The surgical removal of an elbow bursa sack is an inpatient procedure, meaning that it requires a stay at the hospital, despite the fact that it is simple and does not disturb any muscles or ligaments, according to the American Academy of Orthopaedic Surgeons. It grows back over several months.
Surgery for an elbow bursa is often performed because the inflammation is due to an infection that does not respond to antibiotics and drainage, says the American Academy of Orthopaedic Surgeons. Surgery is sometimes required, however, even for inflammation that is not due to an infection. In either case, a splint is often applied directly after the procedure, but prolonged immobilization is generally not necessary. The injuries to the skin usually heal within two weeks. Full use of the arm is generally allowed between three and four weeks after surgery.
Prior to removing the bursa surgically, doctors usually attempt other treatments, according to the American Academy of Orthopaedic Surgeons. These include draining the fluid from the bursa with a needle, a procedure known as aspiration, which is performed in an outpatient setting. Fluid removal both relieves symptoms and allows for testing for any infection.
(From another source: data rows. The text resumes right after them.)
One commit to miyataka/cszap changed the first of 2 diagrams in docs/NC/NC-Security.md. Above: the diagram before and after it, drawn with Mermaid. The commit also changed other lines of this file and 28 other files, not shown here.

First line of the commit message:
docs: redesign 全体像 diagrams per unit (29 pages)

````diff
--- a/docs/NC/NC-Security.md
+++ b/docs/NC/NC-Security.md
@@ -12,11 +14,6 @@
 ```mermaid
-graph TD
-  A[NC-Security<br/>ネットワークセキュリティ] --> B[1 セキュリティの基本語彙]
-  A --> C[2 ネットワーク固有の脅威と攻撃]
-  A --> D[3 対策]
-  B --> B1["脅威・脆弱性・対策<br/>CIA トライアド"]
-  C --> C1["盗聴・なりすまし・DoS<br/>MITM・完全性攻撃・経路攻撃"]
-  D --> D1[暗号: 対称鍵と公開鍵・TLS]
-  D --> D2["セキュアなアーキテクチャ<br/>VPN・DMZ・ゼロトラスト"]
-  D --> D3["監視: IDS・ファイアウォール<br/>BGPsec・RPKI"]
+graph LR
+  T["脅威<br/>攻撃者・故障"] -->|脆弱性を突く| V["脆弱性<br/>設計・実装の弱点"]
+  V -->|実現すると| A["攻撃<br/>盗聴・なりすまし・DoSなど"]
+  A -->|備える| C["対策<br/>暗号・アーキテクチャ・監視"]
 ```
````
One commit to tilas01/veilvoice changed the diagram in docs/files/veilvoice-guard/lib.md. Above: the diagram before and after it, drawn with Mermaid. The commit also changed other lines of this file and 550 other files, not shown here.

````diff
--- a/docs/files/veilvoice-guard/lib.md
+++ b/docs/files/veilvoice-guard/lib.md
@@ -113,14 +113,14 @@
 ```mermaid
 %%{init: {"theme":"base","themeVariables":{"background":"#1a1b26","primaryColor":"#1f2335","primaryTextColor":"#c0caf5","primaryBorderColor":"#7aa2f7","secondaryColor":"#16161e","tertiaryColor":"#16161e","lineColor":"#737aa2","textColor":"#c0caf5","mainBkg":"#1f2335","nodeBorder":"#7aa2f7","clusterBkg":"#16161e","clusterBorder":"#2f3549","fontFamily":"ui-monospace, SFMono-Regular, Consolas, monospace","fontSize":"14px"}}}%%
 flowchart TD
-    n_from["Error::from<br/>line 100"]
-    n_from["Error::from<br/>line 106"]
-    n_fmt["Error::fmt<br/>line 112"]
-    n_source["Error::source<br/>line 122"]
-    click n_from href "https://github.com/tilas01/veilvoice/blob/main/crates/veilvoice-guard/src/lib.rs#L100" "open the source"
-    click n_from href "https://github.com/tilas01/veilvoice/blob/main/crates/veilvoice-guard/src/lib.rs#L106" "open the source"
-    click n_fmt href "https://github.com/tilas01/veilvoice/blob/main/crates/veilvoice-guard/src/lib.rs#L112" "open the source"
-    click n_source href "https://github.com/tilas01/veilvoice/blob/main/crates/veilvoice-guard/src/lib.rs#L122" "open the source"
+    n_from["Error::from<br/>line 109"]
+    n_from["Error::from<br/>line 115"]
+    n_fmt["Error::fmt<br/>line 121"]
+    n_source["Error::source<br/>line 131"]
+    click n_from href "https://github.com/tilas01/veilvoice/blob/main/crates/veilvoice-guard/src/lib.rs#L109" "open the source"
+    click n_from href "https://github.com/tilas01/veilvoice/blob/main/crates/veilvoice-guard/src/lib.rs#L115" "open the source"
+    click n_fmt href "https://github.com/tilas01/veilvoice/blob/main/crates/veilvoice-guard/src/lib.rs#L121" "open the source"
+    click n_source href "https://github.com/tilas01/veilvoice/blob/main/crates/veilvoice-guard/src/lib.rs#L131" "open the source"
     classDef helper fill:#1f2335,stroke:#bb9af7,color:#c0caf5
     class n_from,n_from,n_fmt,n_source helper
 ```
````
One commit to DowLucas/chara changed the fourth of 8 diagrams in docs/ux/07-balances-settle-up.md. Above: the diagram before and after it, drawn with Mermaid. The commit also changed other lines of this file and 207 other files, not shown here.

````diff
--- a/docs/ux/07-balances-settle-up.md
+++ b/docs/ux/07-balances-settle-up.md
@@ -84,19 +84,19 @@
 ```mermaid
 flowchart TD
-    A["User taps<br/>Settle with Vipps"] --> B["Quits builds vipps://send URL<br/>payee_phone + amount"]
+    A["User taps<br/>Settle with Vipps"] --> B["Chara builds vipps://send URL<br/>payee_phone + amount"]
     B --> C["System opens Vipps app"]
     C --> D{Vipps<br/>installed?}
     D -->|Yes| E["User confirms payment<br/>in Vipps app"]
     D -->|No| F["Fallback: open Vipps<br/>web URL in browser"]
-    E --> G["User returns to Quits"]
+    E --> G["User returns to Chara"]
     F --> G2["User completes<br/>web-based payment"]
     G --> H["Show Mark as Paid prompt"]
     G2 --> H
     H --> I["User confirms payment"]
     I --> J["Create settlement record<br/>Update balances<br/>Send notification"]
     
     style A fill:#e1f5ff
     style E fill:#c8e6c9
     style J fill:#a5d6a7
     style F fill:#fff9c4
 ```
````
Elbow pads, combined with changes in activities and anti-inflammatory medications, help in treating non-infectious inflammation.